* Russian metals firms set to exit blue chip index
* Metals prices to blame, foreign ownership under wider
* FTSE still appeals to miners, Russians stick with GDRs
By Clara Ferreira-Marques and Alessandra Prentice
LONDON/MOSCOW, June 12 Two Russian metals firms
which blazed a trail into the FTSE 100 are set to drop out of
London's blue chip index this month, leaving questions over
relations with investors, appetite for mining stocks and the
benefits of a cumbersome premium listing.
The departure of precious metals miner Polymetal
and steelmaker Evraz after less than two years signals
the end - for now - of a move into the major league that had
been expected to pave the way for more Russian arrivals.
It coincides with a debate around governance and controlling
majorities at foreign-owned miners after investors were burnt by
troubles at Kazakh miner ENRC and Indonesia-focused
While Polymetal and Evraz both have large foreign
shareholders - Evraz's biggest investor is Chelsea football club
owner Roman Abramovich - they have primarily caught out by
falling metals prices and demand worries that spooked investors.
"Evraz definitely faced the problem that it was the only
steel name in the FTSE 100," said analyst Boris Krasnojenov at
Renaissance Capital in Moscow.
"There's been a fundamental sell-off of Russian steel that
continues and we don't see many bright spots that would support
stocks. If any of the other steel mills were in the FTSE 100,
they'd be in the same situation."
Polymetal has been hit by the sharpest drop in the gold
price in 30 years, and relative weakness in silver.
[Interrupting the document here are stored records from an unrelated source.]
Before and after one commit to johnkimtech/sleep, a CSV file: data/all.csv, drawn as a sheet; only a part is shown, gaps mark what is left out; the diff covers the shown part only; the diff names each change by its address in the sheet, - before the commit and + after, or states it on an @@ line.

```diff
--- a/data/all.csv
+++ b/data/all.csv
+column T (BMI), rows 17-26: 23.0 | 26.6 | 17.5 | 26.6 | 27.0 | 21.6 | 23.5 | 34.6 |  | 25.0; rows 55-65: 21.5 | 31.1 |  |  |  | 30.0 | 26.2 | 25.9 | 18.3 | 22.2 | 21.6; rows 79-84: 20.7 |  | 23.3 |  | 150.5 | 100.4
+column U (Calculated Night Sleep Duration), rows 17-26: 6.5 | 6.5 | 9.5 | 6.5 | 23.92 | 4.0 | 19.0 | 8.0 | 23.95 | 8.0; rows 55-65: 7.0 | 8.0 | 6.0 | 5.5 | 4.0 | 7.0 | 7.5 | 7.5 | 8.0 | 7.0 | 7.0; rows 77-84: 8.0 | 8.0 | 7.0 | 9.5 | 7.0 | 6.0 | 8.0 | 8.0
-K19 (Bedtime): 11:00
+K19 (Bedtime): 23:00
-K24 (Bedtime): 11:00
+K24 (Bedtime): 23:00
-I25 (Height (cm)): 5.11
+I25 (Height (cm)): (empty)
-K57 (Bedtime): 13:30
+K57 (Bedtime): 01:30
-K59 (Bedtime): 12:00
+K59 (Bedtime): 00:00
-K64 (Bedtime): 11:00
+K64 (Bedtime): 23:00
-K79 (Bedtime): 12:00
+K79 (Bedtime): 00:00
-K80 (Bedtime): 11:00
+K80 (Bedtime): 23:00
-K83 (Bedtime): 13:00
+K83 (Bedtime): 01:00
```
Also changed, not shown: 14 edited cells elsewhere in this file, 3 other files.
Both shares have lost more than 40 percent this year, making
Polymetal the 121st biggest by market capitalisation and Evraz
the 155th biggest.
Any company falling to 111th position or below is
automatically deleted from the FTSE 100 each quarter, subject to
confirmation from the exchange. The latest quarterly review, due
later on Wednesday, will take effect at the end of this month.
While the exit can be primarily blamed on commodity markets,
analysts and advisers say it could put Russian rivals off moving
to once-coveted premium listings from global depositary receipts
(GDRs) that already let international investors buy shares.
A premium listing gives companies access to a deeper pool of
investment capital and opens the path to a high-profile FTSE
index - but it also carries more requirements around governance,
disclosure and ongoing reporting obligations.
"I wouldn't use the word hassle, but it is a question of
cost-benefit," Gary Schweitzer, a partner at Ernst & Young in
Moscow who is also capital markets director and IPO leader.
"The premium listing, because of the requirements for the
listing, in addition to ongoing reporting obligations, is right
now less popular."
Russian potash producer Uralkali, for example, had been
considering a premium listing around the time of Evraz and
Polymetal's entrance to the FTSE, but has since said it sees
little additional shareholder value in moving up from GDRs.
London's allure remains and particularly for mining and
metals groups - with Asia seen as a more strategic destination
for firms seeking Chinese buyers or partners and a U.S. listing
preferred for technology firms.
The London Stock Exchange's deputy head of primary markets,
Jon Edwards - responsible for developing business in the former
Soviet Union and Eastern Europe - said there was still appetite,
with many metals firms preparing for a window of opportunity.
But he too pointed to the ongoing attraction of GDRs, which
foreign investors often use to invest in companies based in
"(A premium listing) is still something that Russian
companies may consider, but they will take a careful look at
cost-benefit because the GDR market is still very effective," he
said, pointing to Russian companies as among the most traded.
"It is still a very solid tool, a deep market, and there is
quite strong liquidity."
Based on volumes so far this year, the LSE is expecting 2013
trade volumes of $300 billion on its international order book -
or GDR market - the vast majority of which are Russian. This is
up on historic levels but below a peak of $500 billion in 2011.
Undoubtedly, Russian and other former Soviet Union companies
aiming for promotion will face deep scepticism from investors
burnt by ENRC and BUM, who have questioned listing rules.
For now, the only remaining name from the former Soviet
Union in the FTSE 100 is ENRC. Although the rules mean it looks
set to retain its FTSE 100 place despite the 103rd biggest
company, a potential buyout bid from its trio of billionaire
founders may take it private.
"A company like Polymetal is a well-run company that has
suffered from plunging gold and silver prices but at the other
end of the spectrum you have poor cost control, poor capital
allocation, poor governance," said analyst Nik Stanojevic at
stockbroker Brewin Dolphin.
Even once darling stocks like Petropavlovsk offer a
cautionary tale. Teetering on the verge of breaking into the
FTSE 100 in 2009, the gold producer now looks like it could drop
out of the FTSE 250, weighed down by a sharp drop in bullion
prices, a strained balance sheet and aggressive short selling.
"The principle reason for being listed is to give you
currency to buy things and at the moment we are so lowly valued
that it is an expensive exercise," Petropavlovsk chairman Peter
Hambro said, adding the company was not currently considering
stepping back from a premium listing.